REQUIREMENT →
Copy the records word for word. Pictures do not go in.

Content revision data
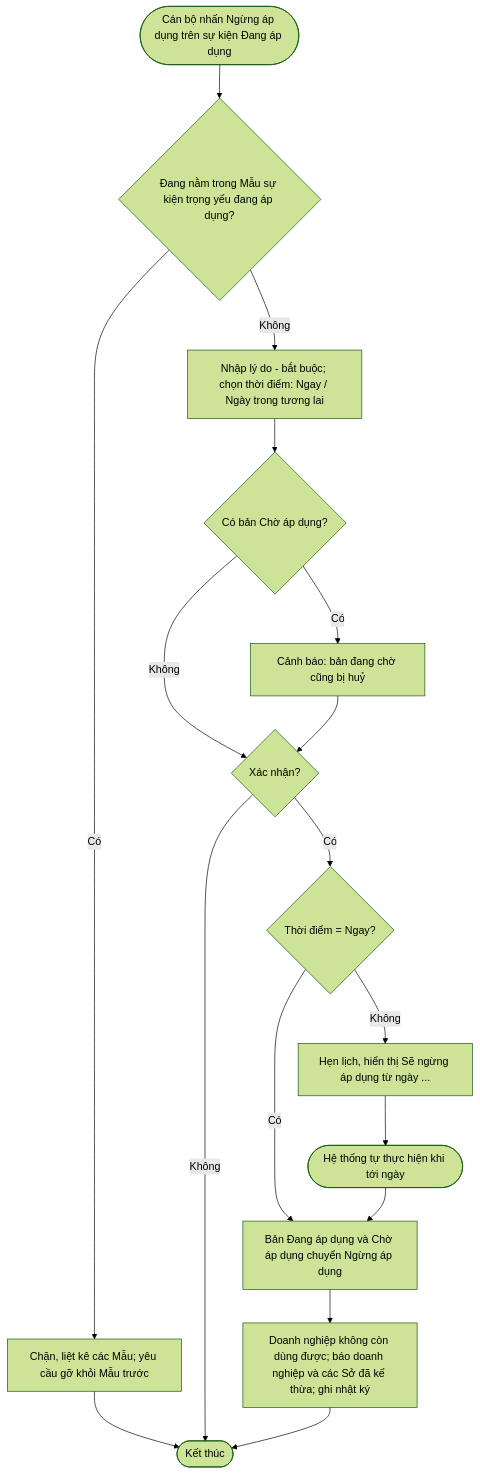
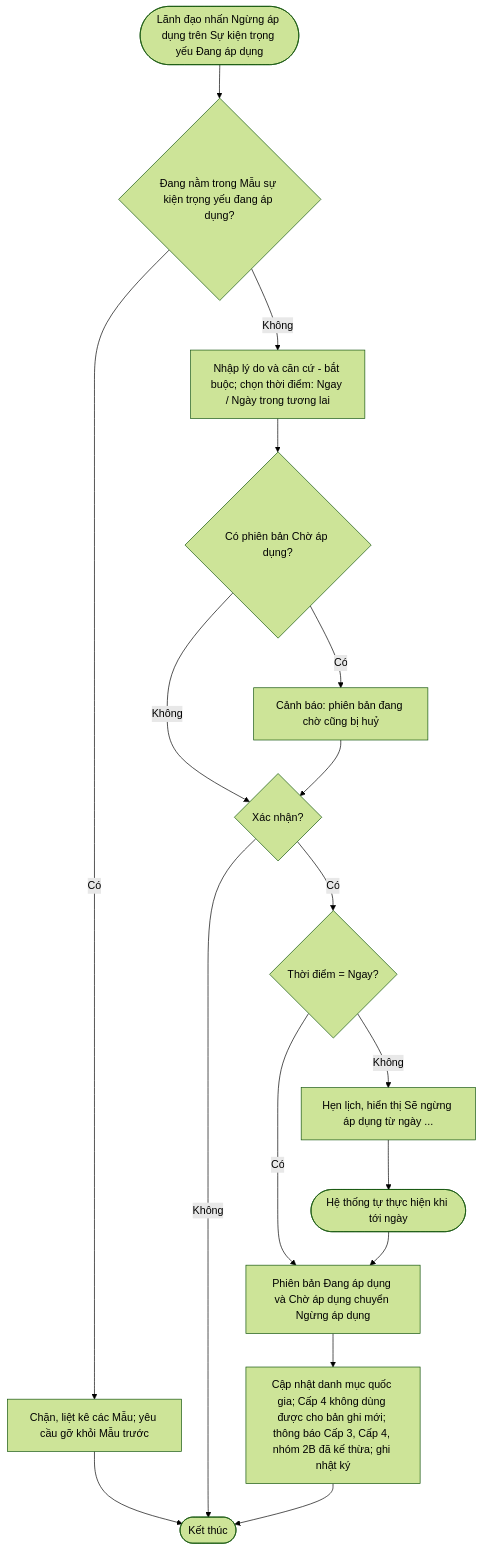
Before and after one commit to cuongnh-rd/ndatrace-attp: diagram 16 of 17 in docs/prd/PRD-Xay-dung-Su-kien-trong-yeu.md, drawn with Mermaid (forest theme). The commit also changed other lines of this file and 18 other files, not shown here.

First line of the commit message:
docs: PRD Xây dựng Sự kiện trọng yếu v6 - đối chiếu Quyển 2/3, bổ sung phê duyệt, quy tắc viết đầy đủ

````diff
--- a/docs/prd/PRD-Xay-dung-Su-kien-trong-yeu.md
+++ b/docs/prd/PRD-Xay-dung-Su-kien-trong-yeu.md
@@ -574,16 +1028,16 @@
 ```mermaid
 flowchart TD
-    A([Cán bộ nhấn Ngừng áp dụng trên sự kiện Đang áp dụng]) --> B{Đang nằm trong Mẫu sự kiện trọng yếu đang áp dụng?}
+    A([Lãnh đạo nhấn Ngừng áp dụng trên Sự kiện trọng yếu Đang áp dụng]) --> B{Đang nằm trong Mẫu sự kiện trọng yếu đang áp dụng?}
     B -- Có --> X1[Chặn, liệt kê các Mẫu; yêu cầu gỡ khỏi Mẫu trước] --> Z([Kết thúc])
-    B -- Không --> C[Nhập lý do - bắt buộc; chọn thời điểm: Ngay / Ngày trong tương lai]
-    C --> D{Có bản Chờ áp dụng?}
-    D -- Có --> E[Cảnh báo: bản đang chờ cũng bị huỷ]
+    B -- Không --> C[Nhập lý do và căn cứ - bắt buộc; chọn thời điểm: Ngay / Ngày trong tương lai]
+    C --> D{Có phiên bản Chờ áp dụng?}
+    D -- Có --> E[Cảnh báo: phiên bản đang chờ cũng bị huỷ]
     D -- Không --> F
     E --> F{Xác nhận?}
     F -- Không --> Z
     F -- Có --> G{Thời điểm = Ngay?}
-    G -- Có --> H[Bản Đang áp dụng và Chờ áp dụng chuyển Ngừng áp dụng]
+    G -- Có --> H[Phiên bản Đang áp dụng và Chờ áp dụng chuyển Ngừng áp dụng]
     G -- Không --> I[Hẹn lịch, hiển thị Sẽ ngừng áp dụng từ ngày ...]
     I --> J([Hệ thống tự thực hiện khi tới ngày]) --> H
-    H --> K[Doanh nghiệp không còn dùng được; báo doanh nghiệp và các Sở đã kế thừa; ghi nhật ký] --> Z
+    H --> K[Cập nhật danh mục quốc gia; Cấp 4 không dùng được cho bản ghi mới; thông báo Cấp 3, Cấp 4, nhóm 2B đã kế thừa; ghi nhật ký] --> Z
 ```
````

EXERCISE RESPONSE →
Before and after one commit to cuongnh-rd/ndatrace-attp: diagram 16 of 17 in docs/prd/PRD-Xay-dung-Su-kien-trong-yeu.md, drawn with Mermaid (forest theme). The commit also changed other lines of this file and 18 other files, not shown here.

First line of the commit message:
docs: PRD Xây dựng Sự kiện trọng yếu v6 - đối chiếu Quyển 2/3, bổ sung phê duyệt, quy tắc viết đầy đủ

````diff
--- a/docs/prd/PRD-Xay-dung-Su-kien-trong-yeu.md
+++ b/docs/prd/PRD-Xay-dung-Su-kien-trong-yeu.md
@@ -574,16 +1028,16 @@
 ```mermaid
 flowchart TD
-    A([Cán bộ nhấn Ngừng áp dụng trên sự kiện Đang áp dụng]) --> B{Đang nằm trong Mẫu sự kiện trọng yếu đang áp dụng?}
+    A([Lãnh đạo nhấn Ngừng áp dụng trên Sự kiện trọng yếu Đang áp dụng]) --> B{Đang nằm trong Mẫu sự kiện trọng yếu đang áp dụng?}
     B -- Có --> X1[Chặn, liệt kê các Mẫu; yêu cầu gỡ khỏi Mẫu trước] --> Z([Kết thúc])
-    B -- Không --> C[Nhập lý do - bắt buộc; chọn thời điểm: Ngay / Ngày trong tương lai]
-    C --> D{Có bản Chờ áp dụng?}
-    D -- Có --> E[Cảnh báo: bản đang chờ cũng bị huỷ]
+    B -- Không --> C[Nhập lý do và căn cứ - bắt buộc; chọn thời điểm: Ngay / Ngày trong tương lai]
+    C --> D{Có phiên bản Chờ áp dụng?}
+    D -- Có --> E[Cảnh báo: phiên bản đang chờ cũng bị huỷ]
     D -- Không --> F
     E --> F{Xác nhận?}
     F -- Không --> Z
     F -- Có --> G{Thời điểm = Ngay?}
-    G -- Có --> H[Bản Đang áp dụng và Chờ áp dụng chuyển Ngừng áp dụng]
+    G -- Có --> H[Phiên bản Đang áp dụng và Chờ áp dụng chuyển Ngừng áp dụng]
     G -- Không --> I[Hẹn lịch, hiển thị Sẽ ngừng áp dụng từ ngày ...]
     I --> J([Hệ thống tự thực hiện khi tới ngày]) --> H
-    H --> K[Doanh nghiệp không còn dùng được; báo doanh nghiệp và các Sở đã kế thừa; ghi nhật ký] --> Z
+    H --> K[Cập nhật danh mục quốc gia; Cấp 4 không dùng được cho bản ghi mới; thông báo Cấp 3, Cấp 4, nhóm 2B đã kế thừa; ghi nhật ký] --> Z
 ```
````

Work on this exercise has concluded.